* Exercise aim *
A word-for-word copy of the data, with no images, is the required answer.

[Content revision data]

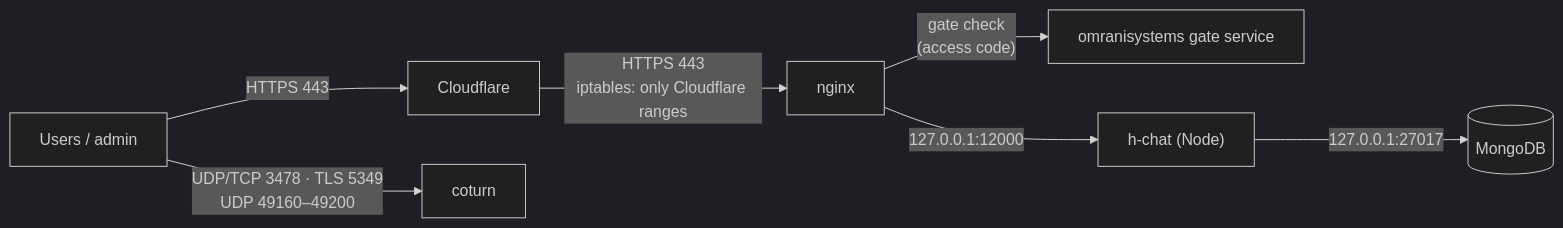
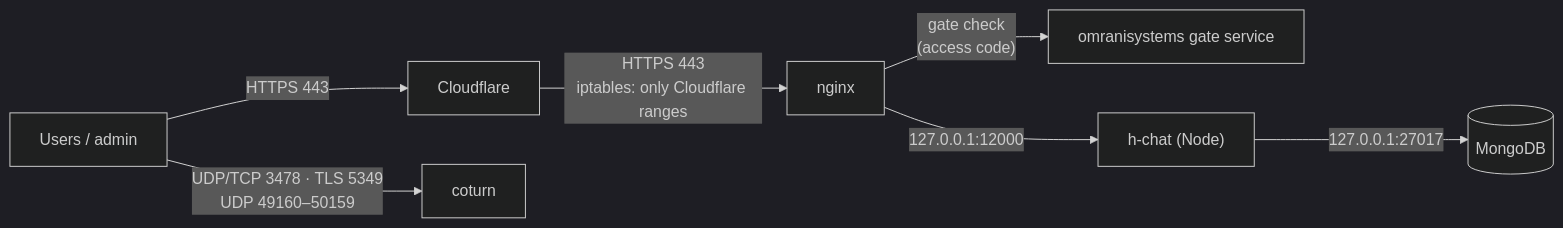
The diagram in documentation/src/06-hosting-and-operations.md (HamzaOMRANII/chat_backend), drawn with Mermaid (dark theme) before and after one commit. The commit also changed other lines of this file and 17 other files, not shown here.

````diff
--- a/documentation/src/06-hosting-and-operations.md
+++ b/documentation/src/06-hosting-and-operations.md
@@ -20,9 +20,9 @@
 ```mermaid
 flowchart LR
   U["Users / admin"] -->|"HTTPS 443"| CF["Cloudflare"]
   CF -->|"HTTPS 443<br/>iptables: only Cloudflare ranges"| NG["nginx"]
   NG -->|"gate check<br/>(access code)"| GATE["omranisystems gate service"]
   NG -->|"127.0.0.1:12000"| APP["h-chat (Node)"]
   APP -->|"127.0.0.1:27017"| DB[("MongoDB")]
-  U -->|"UDP/TCP 3478 · TLS 5349<br/>UDP 49160–49200"| TURN["coturn"]
+  U -->|"UDP/TCP 3478 · TLS 5349<br/>UDP 49160–50159"| TURN["coturn"]
 ```
````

* Response *
The diagram in documentation/src/06-hosting-and-operations.md (HamzaOMRANII/chat_backend), drawn with Mermaid (dark theme) before and after one commit. The commit also changed other lines of this file and 17 other files, not shown here.

````diff
--- a/documentation/src/06-hosting-and-operations.md
+++ b/documentation/src/06-hosting-and-operations.md
@@ -20,9 +20,9 @@
 ```mermaid
 flowchart LR
   U["Users / admin"] -->|"HTTPS 443"| CF["Cloudflare"]
   CF -->|"HTTPS 443<br/>iptables: only Cloudflare ranges"| NG["nginx"]
   NG -->|"gate check<br/>(access code)"| GATE["omranisystems gate service"]
   NG -->|"127.0.0.1:12000"| APP["h-chat (Node)"]
   APP -->|"127.0.0.1:27017"| DB[("MongoDB")]
-  U -->|"UDP/TCP 3478 · TLS 5349<br/>UDP 49160–49200"| TURN["coturn"]
+  U -->|"UDP/TCP 3478 · TLS 5349<br/>UDP 49160–50159"| TURN["coturn"]
 ```
````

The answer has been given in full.